381 A.2d 264 (1977)

Leonard B. TENNYSON, Appellant, v. Alison G. TENNYSON, Appellee.

No. 11816.

District of Columbia Court of Appeals.

Submitted September 27, 1977.

Decided December 28, 1977.

*265 John W. Karr, Washington, D.C., was on the brief for appellant.

Alfred S. Fried, Washington, D.C., was on the brief for appellee.

Before NEWMAN, Chief Judge, and GALLAGHER and NEBEKER, Associate Judges.

NEBEKER, Associate Judge:

Leonard Tennyson appeals from two orders[1] of the trial court modifying his duty to make payments in support of his child, Leslie, in the custody of his former wife, Alison Tennyson. He asserts that there was insufficient evidence to support the trial court's conclusions respecting the amount of support payments in either case. We agree.

Leonard Tennyson was ordered in 1967 to pay $400 per month as support for his wife and child. This order, which also denied Alison Tennyson's complaint for divorce, was affirmed in Tennyson v. Tennyson, D.C.App., 263 A.2d 643 (1970). Leonard Tennyson was granted a divorce in 1971, at which time he was ordered to pay unallocated alimony and child support of $535 per month. Cross-motions to increase and reduce *266 this amount were heard in June 1976,[2] and an order was entered in July eliminating alimony and fixing child support at $600 per month.
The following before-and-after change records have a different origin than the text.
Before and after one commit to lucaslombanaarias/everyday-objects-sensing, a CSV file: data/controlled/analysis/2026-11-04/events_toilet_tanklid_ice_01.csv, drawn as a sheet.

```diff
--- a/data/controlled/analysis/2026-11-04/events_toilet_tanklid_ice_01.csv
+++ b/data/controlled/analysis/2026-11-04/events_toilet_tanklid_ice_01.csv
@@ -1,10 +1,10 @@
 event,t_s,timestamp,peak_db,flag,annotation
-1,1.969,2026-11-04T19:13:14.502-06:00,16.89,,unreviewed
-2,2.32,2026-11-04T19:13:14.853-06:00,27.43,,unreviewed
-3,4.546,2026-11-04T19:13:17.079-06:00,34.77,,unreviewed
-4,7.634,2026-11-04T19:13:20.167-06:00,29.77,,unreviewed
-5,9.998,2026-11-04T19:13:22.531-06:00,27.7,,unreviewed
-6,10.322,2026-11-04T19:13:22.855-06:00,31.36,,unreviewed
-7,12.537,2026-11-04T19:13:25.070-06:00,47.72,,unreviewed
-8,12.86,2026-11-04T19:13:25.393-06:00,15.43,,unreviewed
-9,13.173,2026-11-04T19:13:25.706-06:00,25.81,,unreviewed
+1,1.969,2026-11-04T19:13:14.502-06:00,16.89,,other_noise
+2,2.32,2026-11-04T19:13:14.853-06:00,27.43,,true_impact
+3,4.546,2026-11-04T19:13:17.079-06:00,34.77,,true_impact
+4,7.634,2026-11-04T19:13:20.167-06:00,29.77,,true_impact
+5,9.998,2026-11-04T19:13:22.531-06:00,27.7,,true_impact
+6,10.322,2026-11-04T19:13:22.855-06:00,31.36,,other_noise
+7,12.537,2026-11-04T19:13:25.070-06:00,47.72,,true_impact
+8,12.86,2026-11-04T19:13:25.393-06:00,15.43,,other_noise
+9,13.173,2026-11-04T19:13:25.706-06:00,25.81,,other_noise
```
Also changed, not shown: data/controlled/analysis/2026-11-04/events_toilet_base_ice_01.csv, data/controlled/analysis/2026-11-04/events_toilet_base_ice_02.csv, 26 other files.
Because a reduction in Leonard Tennyson's income was anticipated, a financial review hearing was scheduled for October, 1976. Upon that hearing, the trial court determined that the support payments be reduced to $375 for October, November, and December, 1976, and maintained thereafter at $500 per month. We need address only the July 1976 order.
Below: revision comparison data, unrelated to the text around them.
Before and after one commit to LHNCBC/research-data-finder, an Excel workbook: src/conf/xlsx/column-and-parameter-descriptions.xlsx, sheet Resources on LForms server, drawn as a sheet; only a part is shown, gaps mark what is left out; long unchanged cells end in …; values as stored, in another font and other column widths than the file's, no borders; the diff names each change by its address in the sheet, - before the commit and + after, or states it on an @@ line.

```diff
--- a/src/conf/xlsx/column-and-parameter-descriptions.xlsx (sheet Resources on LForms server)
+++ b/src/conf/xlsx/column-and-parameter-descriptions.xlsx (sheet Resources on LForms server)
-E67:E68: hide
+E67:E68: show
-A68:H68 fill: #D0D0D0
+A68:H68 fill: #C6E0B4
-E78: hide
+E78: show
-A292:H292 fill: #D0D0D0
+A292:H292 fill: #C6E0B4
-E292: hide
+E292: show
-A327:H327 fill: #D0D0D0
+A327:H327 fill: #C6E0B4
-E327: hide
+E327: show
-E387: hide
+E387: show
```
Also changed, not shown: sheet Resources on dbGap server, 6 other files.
Modification of a final decree of child support is justified only when the proponent of change bears the burden of proof that there has been a material change in the needs of the child or the ability of the parents to pay. Hamilton v. Hamilton, D.C. App., 247 A.2d 421 (1968).[3] The trial court found, with ample support in the record, that the relative circumstances of the parents changed dramatically between 1971 and the June, 1976, hearing. While Leonard Tennyson's financial position remained relatively stable[4] during this period, Alison Tennyson's income increased from approximately $1,050 per year to more than $20,000 per year, and her assets from approximately $25,000 to more than $100,000, exclusive of her share in a million-dollar trust fund.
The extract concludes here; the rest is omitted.